__THE TASK__
Return every line below in which "private" appears.
(RECORDS SHOWN)
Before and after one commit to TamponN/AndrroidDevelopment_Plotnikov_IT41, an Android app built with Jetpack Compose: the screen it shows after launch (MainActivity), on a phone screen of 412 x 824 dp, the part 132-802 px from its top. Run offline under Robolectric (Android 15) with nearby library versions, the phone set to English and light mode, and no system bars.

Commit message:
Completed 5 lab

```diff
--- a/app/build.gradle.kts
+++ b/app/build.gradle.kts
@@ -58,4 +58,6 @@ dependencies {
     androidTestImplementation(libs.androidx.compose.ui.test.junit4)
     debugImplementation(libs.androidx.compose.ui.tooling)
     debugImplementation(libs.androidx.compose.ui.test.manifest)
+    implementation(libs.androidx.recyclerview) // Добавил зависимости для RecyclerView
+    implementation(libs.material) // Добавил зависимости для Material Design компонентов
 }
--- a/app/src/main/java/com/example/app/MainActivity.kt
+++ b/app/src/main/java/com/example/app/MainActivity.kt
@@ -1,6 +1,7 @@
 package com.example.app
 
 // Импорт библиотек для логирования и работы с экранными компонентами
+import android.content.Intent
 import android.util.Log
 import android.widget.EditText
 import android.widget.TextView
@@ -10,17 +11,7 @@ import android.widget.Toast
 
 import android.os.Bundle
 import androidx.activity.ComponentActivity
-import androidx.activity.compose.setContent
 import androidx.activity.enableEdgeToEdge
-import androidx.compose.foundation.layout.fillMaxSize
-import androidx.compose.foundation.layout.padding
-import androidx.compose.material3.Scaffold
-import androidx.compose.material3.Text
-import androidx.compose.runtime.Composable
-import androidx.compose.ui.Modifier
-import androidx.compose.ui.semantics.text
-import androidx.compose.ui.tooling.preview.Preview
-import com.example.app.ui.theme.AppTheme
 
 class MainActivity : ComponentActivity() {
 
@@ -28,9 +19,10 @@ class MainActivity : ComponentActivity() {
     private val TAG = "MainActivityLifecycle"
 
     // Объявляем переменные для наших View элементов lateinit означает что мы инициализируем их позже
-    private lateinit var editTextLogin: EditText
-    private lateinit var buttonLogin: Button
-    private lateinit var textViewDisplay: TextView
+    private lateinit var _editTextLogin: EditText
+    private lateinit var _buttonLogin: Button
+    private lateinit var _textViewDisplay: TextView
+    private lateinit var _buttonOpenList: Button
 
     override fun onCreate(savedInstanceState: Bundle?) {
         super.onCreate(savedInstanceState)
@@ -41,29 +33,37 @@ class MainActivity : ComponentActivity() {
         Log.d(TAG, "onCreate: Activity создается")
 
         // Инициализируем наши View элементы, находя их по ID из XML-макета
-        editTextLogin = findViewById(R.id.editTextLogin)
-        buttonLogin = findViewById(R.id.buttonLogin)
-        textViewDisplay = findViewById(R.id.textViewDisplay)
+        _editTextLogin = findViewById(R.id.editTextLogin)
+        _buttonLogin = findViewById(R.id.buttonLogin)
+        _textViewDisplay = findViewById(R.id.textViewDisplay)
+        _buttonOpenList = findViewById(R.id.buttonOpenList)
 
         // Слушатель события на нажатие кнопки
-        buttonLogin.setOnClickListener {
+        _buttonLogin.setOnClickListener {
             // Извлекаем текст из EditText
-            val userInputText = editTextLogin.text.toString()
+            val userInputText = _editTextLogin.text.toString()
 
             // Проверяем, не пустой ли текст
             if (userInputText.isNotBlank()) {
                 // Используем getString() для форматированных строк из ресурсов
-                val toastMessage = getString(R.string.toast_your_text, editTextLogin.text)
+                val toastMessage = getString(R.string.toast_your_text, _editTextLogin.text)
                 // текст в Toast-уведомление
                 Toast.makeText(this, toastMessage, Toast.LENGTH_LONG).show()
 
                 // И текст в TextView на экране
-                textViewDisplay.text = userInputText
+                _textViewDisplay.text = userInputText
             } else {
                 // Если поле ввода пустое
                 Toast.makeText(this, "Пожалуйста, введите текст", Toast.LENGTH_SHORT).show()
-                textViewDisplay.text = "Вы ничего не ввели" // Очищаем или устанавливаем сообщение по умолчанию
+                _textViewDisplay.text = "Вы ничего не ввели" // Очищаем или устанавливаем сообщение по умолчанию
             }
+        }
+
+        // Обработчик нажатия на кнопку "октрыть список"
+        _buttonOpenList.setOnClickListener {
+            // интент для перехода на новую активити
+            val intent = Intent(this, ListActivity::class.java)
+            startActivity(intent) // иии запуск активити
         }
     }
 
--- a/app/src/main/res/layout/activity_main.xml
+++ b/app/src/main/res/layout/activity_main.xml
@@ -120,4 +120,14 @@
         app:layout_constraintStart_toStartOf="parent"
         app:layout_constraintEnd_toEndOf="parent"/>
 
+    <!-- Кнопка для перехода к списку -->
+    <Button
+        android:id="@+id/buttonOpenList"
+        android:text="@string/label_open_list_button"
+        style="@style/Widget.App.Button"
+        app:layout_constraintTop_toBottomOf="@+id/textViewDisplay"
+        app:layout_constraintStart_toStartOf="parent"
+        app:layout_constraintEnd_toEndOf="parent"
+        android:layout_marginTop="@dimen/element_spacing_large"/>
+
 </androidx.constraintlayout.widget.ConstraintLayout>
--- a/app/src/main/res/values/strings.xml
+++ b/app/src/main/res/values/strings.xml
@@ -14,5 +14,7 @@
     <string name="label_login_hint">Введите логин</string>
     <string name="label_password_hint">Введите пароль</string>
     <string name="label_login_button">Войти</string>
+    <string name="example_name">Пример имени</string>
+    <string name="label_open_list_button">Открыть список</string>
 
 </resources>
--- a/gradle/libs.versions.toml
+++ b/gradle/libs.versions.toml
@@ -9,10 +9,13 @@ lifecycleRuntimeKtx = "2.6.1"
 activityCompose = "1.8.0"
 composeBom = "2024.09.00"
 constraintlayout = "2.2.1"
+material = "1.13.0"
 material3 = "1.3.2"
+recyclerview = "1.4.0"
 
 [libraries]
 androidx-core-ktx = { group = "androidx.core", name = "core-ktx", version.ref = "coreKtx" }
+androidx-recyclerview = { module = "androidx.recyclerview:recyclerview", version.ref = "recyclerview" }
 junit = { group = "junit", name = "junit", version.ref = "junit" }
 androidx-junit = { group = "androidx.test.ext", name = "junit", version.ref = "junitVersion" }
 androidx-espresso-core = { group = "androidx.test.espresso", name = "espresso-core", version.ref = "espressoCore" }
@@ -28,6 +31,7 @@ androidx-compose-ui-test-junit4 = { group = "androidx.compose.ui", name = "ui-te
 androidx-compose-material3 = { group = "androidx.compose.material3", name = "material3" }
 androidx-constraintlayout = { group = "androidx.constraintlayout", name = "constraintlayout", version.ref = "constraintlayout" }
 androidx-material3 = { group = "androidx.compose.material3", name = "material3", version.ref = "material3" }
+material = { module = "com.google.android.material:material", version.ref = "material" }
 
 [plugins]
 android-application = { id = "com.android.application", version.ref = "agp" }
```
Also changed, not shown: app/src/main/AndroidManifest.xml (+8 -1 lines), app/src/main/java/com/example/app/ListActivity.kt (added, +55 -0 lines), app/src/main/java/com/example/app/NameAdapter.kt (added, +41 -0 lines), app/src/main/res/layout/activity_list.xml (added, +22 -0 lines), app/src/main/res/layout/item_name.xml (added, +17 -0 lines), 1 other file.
(End RECORDS SHOWN)
__TASK ANSWER__
     private val TAG = "MainActivityLifecycle"
-    private lateinit var editTextLogin: EditText
-    private lateinit var buttonLogin: Button
-    private lateinit var textViewDisplay: TextView
+    private lateinit var _editTextLogin: EditText
+    private lateinit var _buttonLogin: Button
+    private lateinit var _textViewDisplay: TextView
+    private lateinit var _buttonOpenList: Button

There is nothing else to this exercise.